I'm honored to be included in a group exhibit at the Brookside Museum in Ballston Spa, NY. The title of the show is "Horses!" and runs now through September 2nd. Also participating are Sue Clark, Connie Bush and Sharon Castro. Our show is sponsored by the Carousel Equestrian Boutique in Glenville, NY. Owner Susan Tybush Stuhr has personally decorated our exhibit and it looks fabulous! I'm so envious of designers...they have such a knack for making everything lovely and visually appealing. She also designed our poster:

Be sure to attend the artist reception on July 29th from 6:00-8:00. We'll also have face painting for the kids by Tina Rodriguez and decorated horse shoes by Isabella. Plus, you'll enjoy a presentation by cowboy poet extraordinaire
Mark Munzert
. If you've never heard the stories of these cowboy poets you're in for a big treat!

My tent goes up today and now the real countdown begins.
Opening day is July 22nd.

It's a love/hate relationship. On one hand, I miss all the summer fun that I pine for while watching my family and friends enjoy the season. I equate it to exhibiting at a weekend art festival times six weeks. Exhausting. On the other hand, everyday I'm at the greatest race track in the U.S. It's a  privilege to see the best horses and their connections up close and personal. And, best of all, I get to paint there!

Going to the races,

Monday, July 04, 2016

A Hint of Color

For the past couple of years I've toned down my colors and experimented with neutrals. I'd begin a painting session by making piles of cool and warm grays. Cobalt and cad orange, cad red and cerulean, different reds with greens, and my favorite: burnt sienna and ultramarine blue. Then I'd put in a surprise of high key color into my focal point to make it pop.
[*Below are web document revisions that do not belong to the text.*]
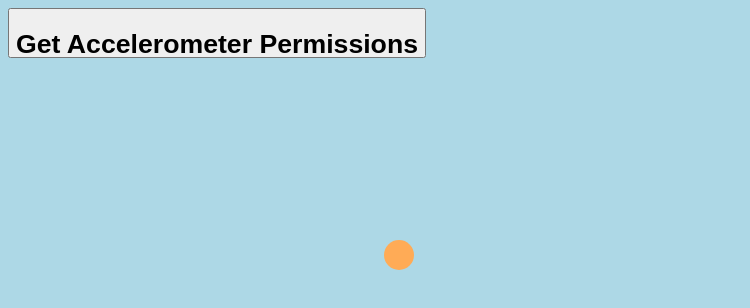
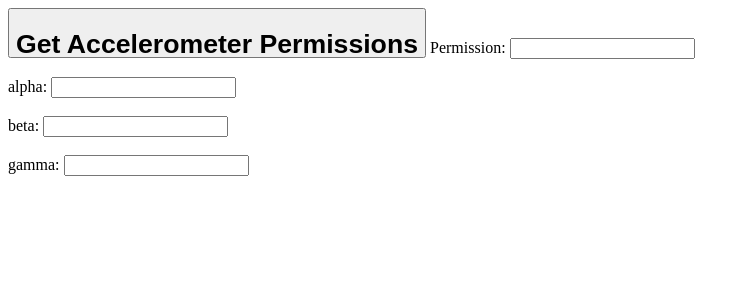
Before and after one commit to IxD-PoliMI/iOS-motion, a plain HTML site: page index.html in a window 1280 px wide. Shown: the whole page, without its empty margins (0-750 px from the left). Drawn offline with Linux system fonts and the light colour scheme.

Commit message:
Now, it should be printing angles.

```diff
--- a/index.html
+++ b/index.html
@@ -18,7 +18,7 @@
       function getAccel(){
         DeviceMotionEvent.requestPermission().then(response => {
         if (response == 'granted') {
-          console.log("accelerometer permission granted");
+          cdocument.getElementById('alpha').value = "accelerometer permission granted";
 
           // Add a listener to get smartphone acceleration
           // in the XYZ axes (units in m/s^2)
@@ -28,14 +28,28 @@
           // Add a listener to get smartphone orientation
           // in the alpha-beta-gamma axes (units in degrees)
           window.addEventListener('deviceorientation',(event) => {
-            console.log(event); });
+            document.getElementById('alpha').value = event.alpha;
+            document.getElementById('beta').value = event.beta;
+            document.getElementById('gamma').value = event.gamma;
+          });
           }
         });
       }
     </script>
     </head>
-    <body style="background-color:lightblue;">
+    <body>
         <button id="accelPermsButton"  style="height:50px;" onclick="getAccel()"><h1>Get Accelerometer Permissions</h1></button>
-        <div class="indicatorDot" style="left:30%; top:30%;"></div>
+
+        <label for="field4">Permission: </label>
+        <input type="text" id="permission" name="field4"><br><br>
+
+        <label for="field1">alpha:</label>
+        <input type="text" id="alpha" name="beta"><br><br>
+
+        <label for="field2">beta:</label>
+        <input type="text" id="beta" name="beta"><br><br>
+
+        <label for="field3">gamma:</label>
+        <input type="text" id="gamma" name="gamma"><br><br>
     </body>
 </html>
```
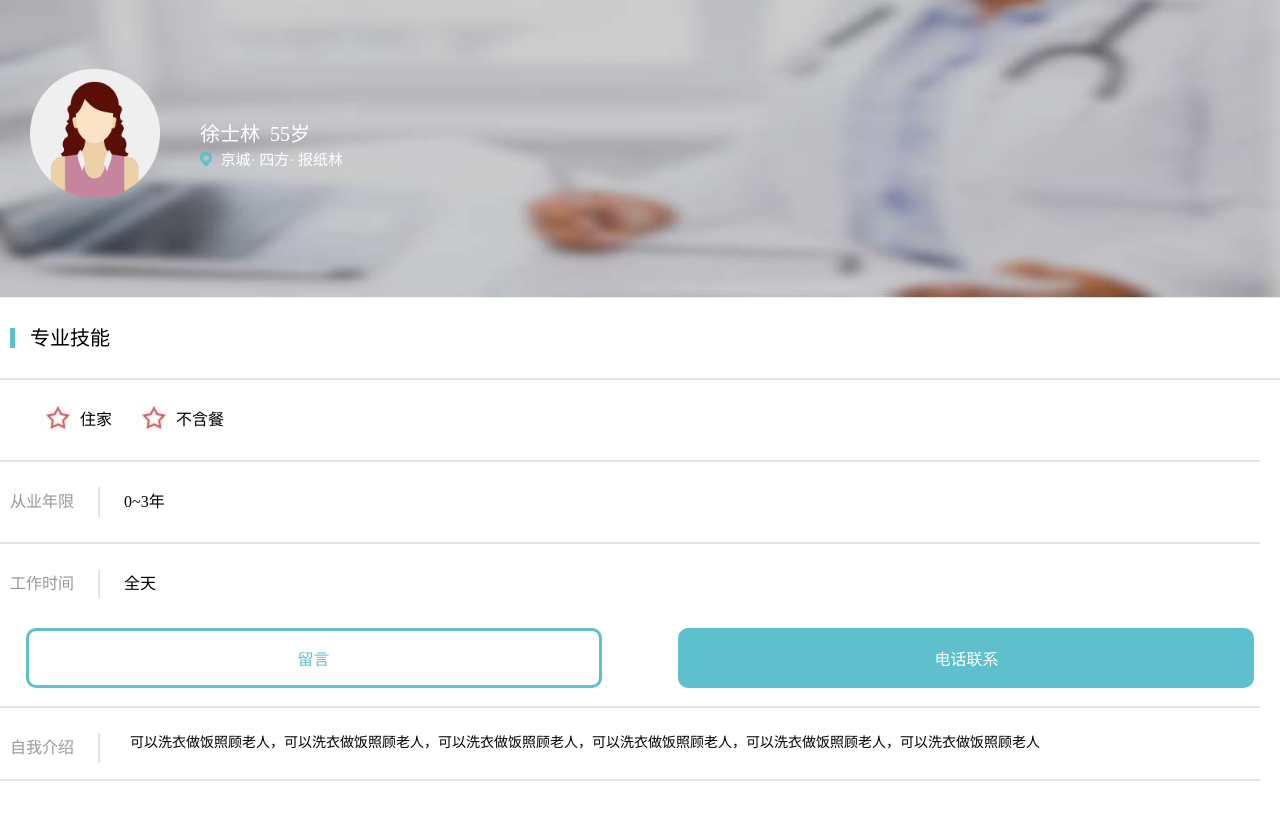
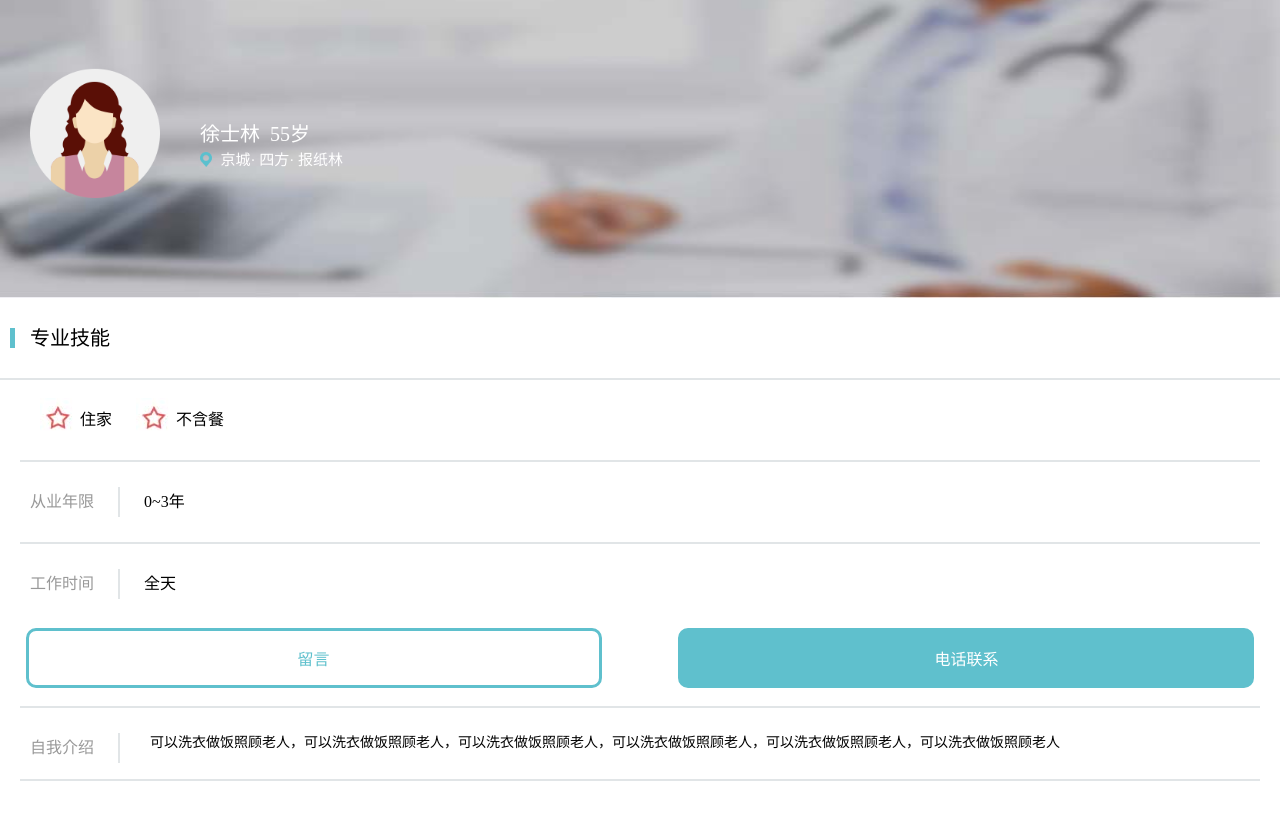
Before and after one commit to l409331406/l409331406.github.io, a plain HTML site: page index.html in a window 1280 px wide. Shown: the part 102-922 px from the top of the page. Drawn offline with Linux system fonts and the light colour scheme.

Commit message:
修改下划线的细节

```diff
--- a/task5.css
+++ b/task5.css
@@ -99,7 +99,7 @@ main{
     border-style:solid;
 	border-width: .2rem 0;
 	border-color:rgb(225,229,231) #fff;
-	margin: 0 2rem 0 0;
+	margin: 0 2rem 0 2rem;
 }
 .text_4{
 	margin:0 1rem;
@@ -113,7 +113,7 @@ main{
 	margin:1rem 2rem -1rem 1rem;
 }
 .box_7{
-	margin: 0 2rem 0 0;
+	margin: 0 2rem 0 2rem;
 }
 .text_5{
 	color:rgb(226,97,99);
@@ -121,9 +121,9 @@ main{
 .box_8{
 	position:relative;
     border-style:solid;
-	border-width: 0 0 .2rem;
+	border-width: 0 0 .2rem ;
 	border-color:rgb(225,229,231) #fff;
-	margin:0 2rem 8rem 0;
+	margin:0 2rem 8rem 2rem;
 	height:auto;
 }
 .box_8-1{
```
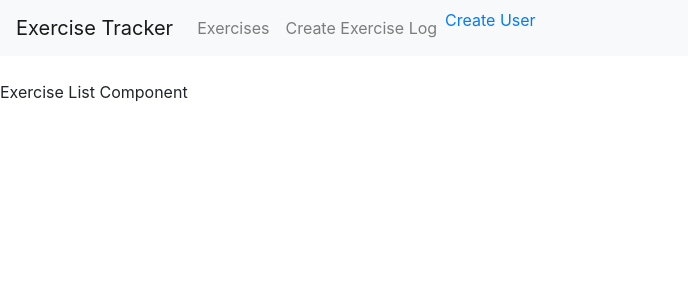
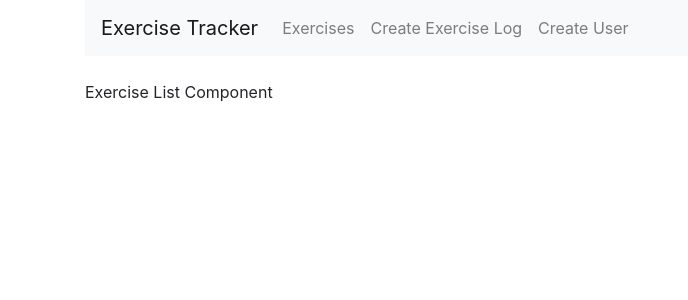
Before and after one commit to WRNoble/MERN-Exercise, a React (Create React App) app in the folder client/: page / in a window 1280 px wide. Shown: the top 300 px of the page, without its empty margins (0-688 px from the left). Built offline with nearby package versions, Linux system fonts and the light colour scheme.

Commit message:
cosmetic work on front end

```diff
--- a/client/src/App.js
+++ b/client/src/App.js
@@ -11,12 +11,14 @@ import CreateUser from "./components/create-user.component";
 function App() {
   return (
     <Router>
+      <div className="container">
         <Navbar />
         <br />
         <Route path="/" exact component={ExerciseList} />
         <Route path="/edit/:id" component={EditExercise} />
         <Route path="/create" component={CreateExercise} />
         <Route path="/user" component={CreateUser} />
+      </div>
     </Router>
   );
 }
--- a/client/src/components/navbar.component.js
+++ b/client/src/components/navbar.component.js
@@ -21,7 +21,7 @@ export default class Navbar extends Component {
               </Link>
             </li>
             <li className="navbar-item">
-              <Link to="/user" className="navbar-item">
+              <Link to="/user" className="nav-link">
                 Create User
               </Link>
             </li>
```
Lines whose indentation alone changed are shown as unchanged.
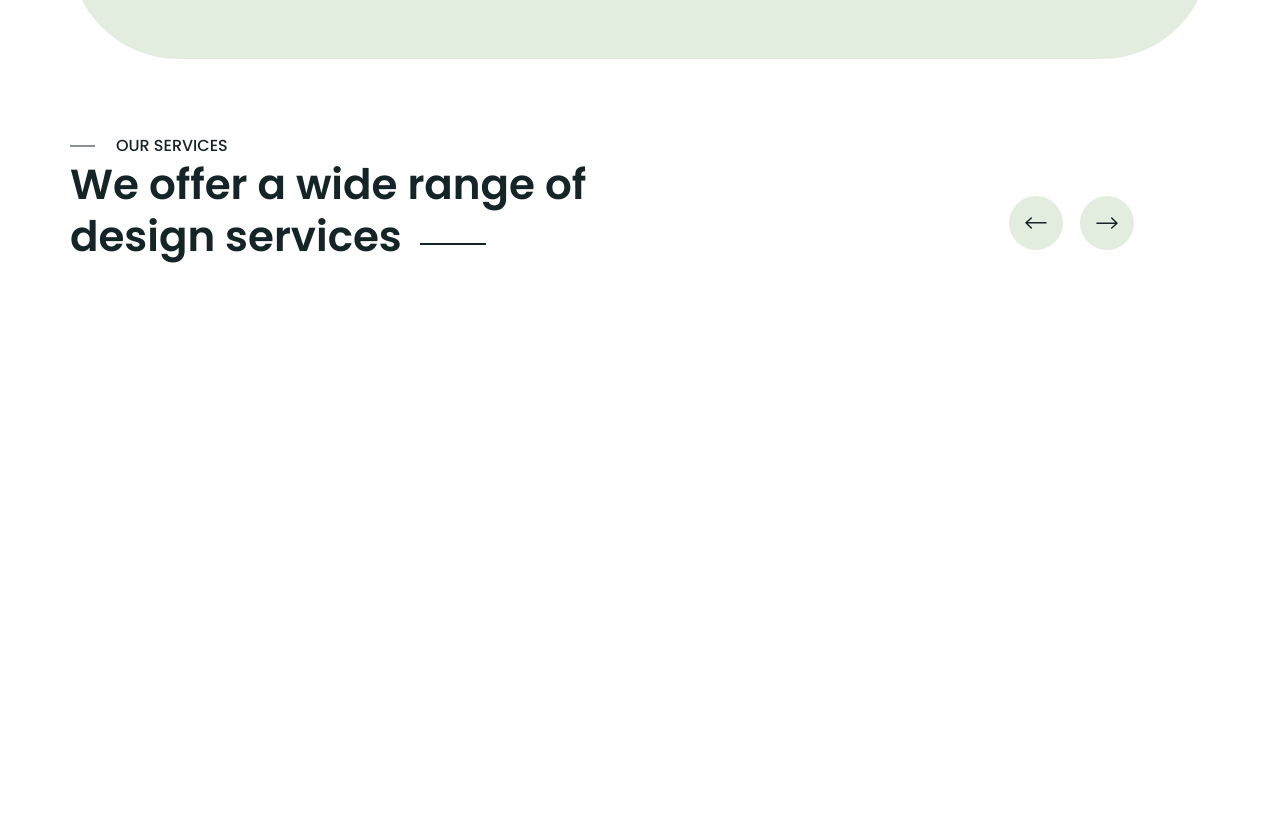
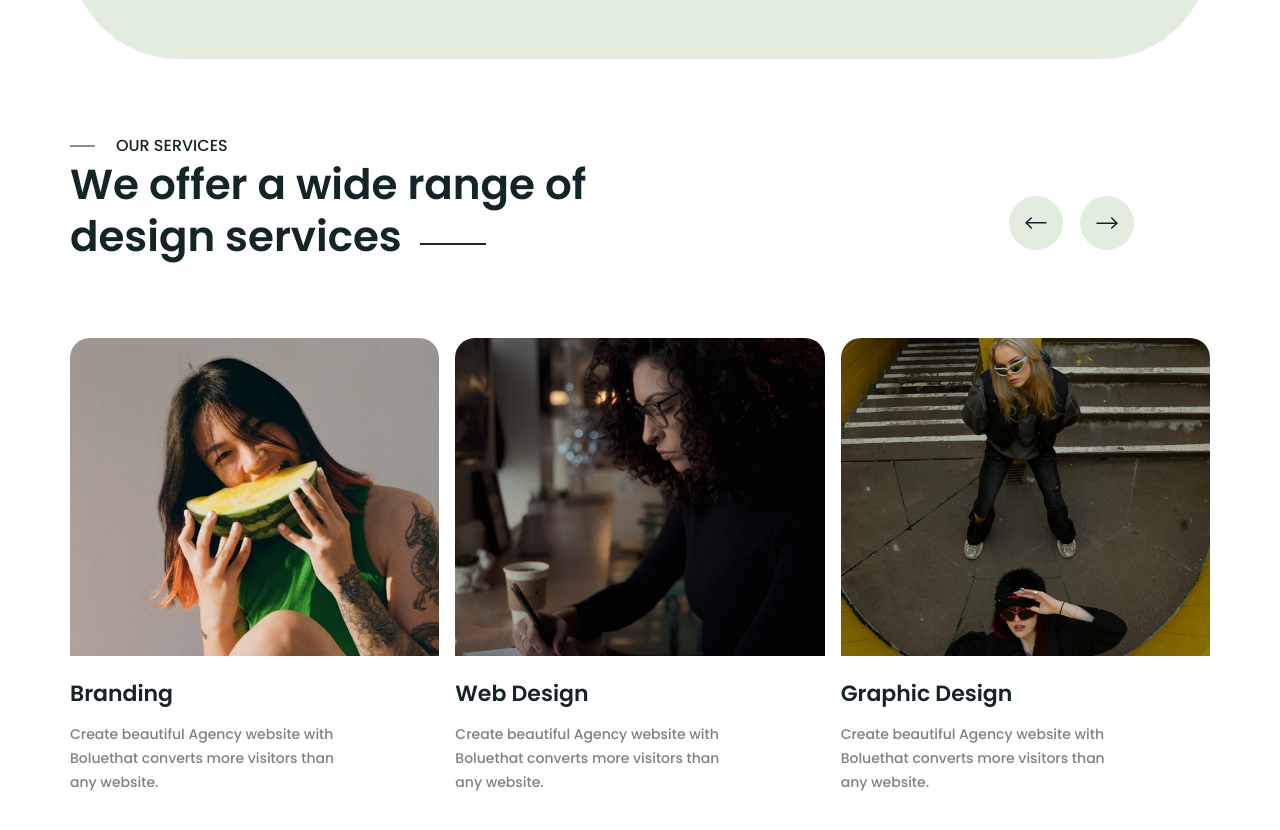
Before and after one commit to LNH131/Project-03.1, a plain HTML site: page index.html in a window 1280 px wide. Shown: the part 1000-1830 px from the top of the page. Drawn offline with Linux system fonts and the light colour scheme; a web font is replaced by a local one.

Commit message:
Complete service

```diff
--- a/assets/css/styles.css
+++ b/assets/css/styles.css
@@ -8,6 +8,7 @@
     --secondary-color: #143c3c;
     --third-color: #e2eddf;
     --title-color: #152427;
+    --desc-color: #7d8188;
 }
 
 html {
@@ -20,11 +21,6 @@ body {
 }
 
 /* Common */
-.container {
-    /* width: 1140px; */
-    max-width: 1140px;
-    margin: 0 auto;
-}
 
 a {
     text-decoration: none;
@@ -52,26 +48,42 @@ a:active {
     opacity: 0.9;
 }
 
-.section-heading {
-    position: relative;
-    color: var(--title-color);
-    font-family: Poppins;
-    font-size: 4.2rem;
-    font-weight: 600;
-    line-height: 1.23;
+.container {
+    /* width: 1140px; */
+    max-width: 1140px;
+    margin: 0 auto;
 }
 
-.section-desc {
-    margin-top: 20px;
+.desc {
+    color: var(--desc-color);
+    font-family: Poppins;
+    font-weight: 500;
+}
+
+.desc-level-1 {
+    font-size: 1.4rem;
+    line-height: 1.71;
+}
+
+.desc-level-2 {
+    font-size: 1.6rem;
+    line-height: 1.62;
+}
+
+.desc-level-3 {
     color: #575d5e;
+    font-family: "Public Sans";
     font-size: 1.8rem;
-    font-weight: 500;
     line-height: 1.55;
 }
 
-.row {
-    display: flex;
-    align-items: center;
+.line {
+    margin-left: 18px;
+    margin-bottom: 6px;
+    display: inline-block;
+    width: 66px;
+    height: 2px;
+    background-color: var(--title-color);
 }
 
 .title {
@@ -96,13 +108,26 @@ a:active {
     background: var(--title-color);
 }
 
-.line {
-    margin-left: 18px;
-    margin-bottom: 6px;
-    display: inline-block;
-    width: 66px;
-    height: 2px;
-    background-color: var(--title-color);
+.section-heading {
+    position: relative;
+    color: var(--title-color);
+    font-family: Poppins;
+    font-size: 4.2rem;
+    font-weight: 600;
+    line-height: 1.23;
+}
+
+.section-desc {
+    margin-top: 20px;
+    color: #575d5e;
+    font-size: 1.8rem;
+    font-weight: 500;
+    line-height: 1.55;
+}
+
+.row {
+    display: flex;
+    align-items: center;
 }
 
 /* Header */
@@ -188,6 +213,7 @@ a:active {
 }
 
 .hero__desc {
+    margin-top: 20px;
     width: 341px;
 }
 
@@ -401,6 +427,52 @@ a:active {
 }
 
 .service__btn:hover {
+    cursor: pointer;
     color: #fff;
     background-color: var(--secondary-color);
 }
+
+.service-list {
+    margin-top: 76px;
+    display: flex;
+    gap: 16px;
+}
+
+.service-item {
+    flex: 1;
+    height: 477px;
+}
+
+.service-item:hover {
+    border-radius: 20px;
+    background: #fff;
+    box-shadow: -6px 9px 64px -4px rgba(118, 118, 118, 0.25);
+    cursor: pointer;
+}
+
+.service-item:hover .service-item__title,
+.service-item:hover .service-item__desc {
+    transition: 0.5s;
+    margin-left: 18px;
+}
+
+.service-item__thumb {
+    width: 100%;
+    height: 318px;
+    object-fit: cover;
+    border-radius: 20px 20px 0px 0px;
+}
+
+.service-item__title {
+    margin-top: 24px;
+    color: var(--primary-color);
+    font-family: Poppins;
+    font-size: 2.2rem;
+    font-weight: 600;
+    line-height: 1;
+}
+
+.service-item__desc {
+    margin-top: 18px;
+    width: 268px;
+}
--- a/index.html
+++ b/index.html
@@ -224,7 +224,7 @@
                         <h1 class="hero__heading">
                             We’re a creative design agency.
                         </h1>
-                        <p class="section-desc hero__desc">
+                        <p class="desc-level-3 hero__desc">
                             A brilliant, modular agency template for startup's
                             build yours toady.
                         </p>
@@ -298,7 +298,7 @@
             </div>
         </header>
 
-        <main style="height: 1000px">
+        <main style="height: 10000px">
             <div class="logo">
                 <div class="container">
                     <div class="logo__sponsor">
@@ -337,6 +337,7 @@
 
             <section class="service">
                 <div class="container">
+                    <div class="service__top">
                         <div class="title">OUR SERVICES</div>
                         <div class="row">
                             <div class="section-heading service__heading">
@@ -382,6 +383,50 @@
                             </div>
                         </div>
                     </div>
+                    <div class="service-list">
+                        <!-- Item 1 -->
+                        <article class="service-item">
+                            <img
+                                src="./assets/img/service-1.jpg"
+                                alt=""
+                                class="service-item__thumb"
+                            />
+                            <h3 class="service-item__title">Branding</h3>
+                            <p class="desc desc-level-1 service-item__desc">
+                                Create beautiful Agency website with Boluethat
+                                converts more visitors than any website.
+                            </p>
+                        </article>
+
+                        <!-- Item 2 -->
+                        <article class="service-item">
+                            <img
+                                src="./assets/img/service-2.jpg"
+                                alt=""
+                                class="service-item__thumb"
+                            />
+                            <h3 class="service-item__title">Web Design</h3>
+                            <p class="desc desc-level-1 service-item__desc">
+                                Create beautiful Agency website with Boluethat
+                                converts more visitors than any website.
+                            </p>
+                        </article>
+
+                        <!-- Item 3 -->
+                        <article class="service-item">
+                            <img
+                                src="./assets/img/service-3.jpg"
+                                alt=""
+                                class="service-item__thumb"
+                            />
+                            <h3 class="service-item__title">Graphic Design</h3>
+                            <p class="desc desc-level-1 service-item__desc">
+                                Create beautiful Agency website with Boluethat
+                                converts more visitors than any website.
+                            </p>
+                        </article>
+                    </div>
+                </div>
             </section>
         </main>
     </body>
```
Also changed, not shown: assets/img/service-1.jpg (added), assets/img/service-2.jpg (added), assets/img/service-3.jpg (added). Lines whose indentation alone changed are shown as unchanged.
It was a technique that was especially useful when I began painting plein air because - and please don't hate me for saying this - I think most plein air paintings (especially landscapes) are a bore.

This reminds me of a quote by the late, great, Robert Genn regarding a device he used often: "From a painter's point of view, a 'red surprise' is most effective for bringing focus and heightened interest to many works."

Then there were complaints from the partnership, even to the point of suggesting that I could possibly be developing cataracts! So, I took a scrutinizing look at my recent work and realized it was indeed slipping into the snooze category. It was therefore such a pleasure to step back and acknowledge where I'm comfortable on the color spectrum.
Orange Bucket, 11"x14", oil on panel
I've also been experimenting with transparent oxide pigments. Toning the substrate has been eliminated as I want the white surface to shine through the layers. I love them! Transparent red oxide is a spectacular color and has largely replaced burnt sienna (except in making those lovely neutrals). Even the brown oxide is beautifully vivid with an orange-y tinge (goodbye burnt umber).

Why does everything have to look so real? It doesn't. It's our job as artists to create intrigue, mystery, audacity and even a little absurdity.

Funnily (as Robert Genn would say),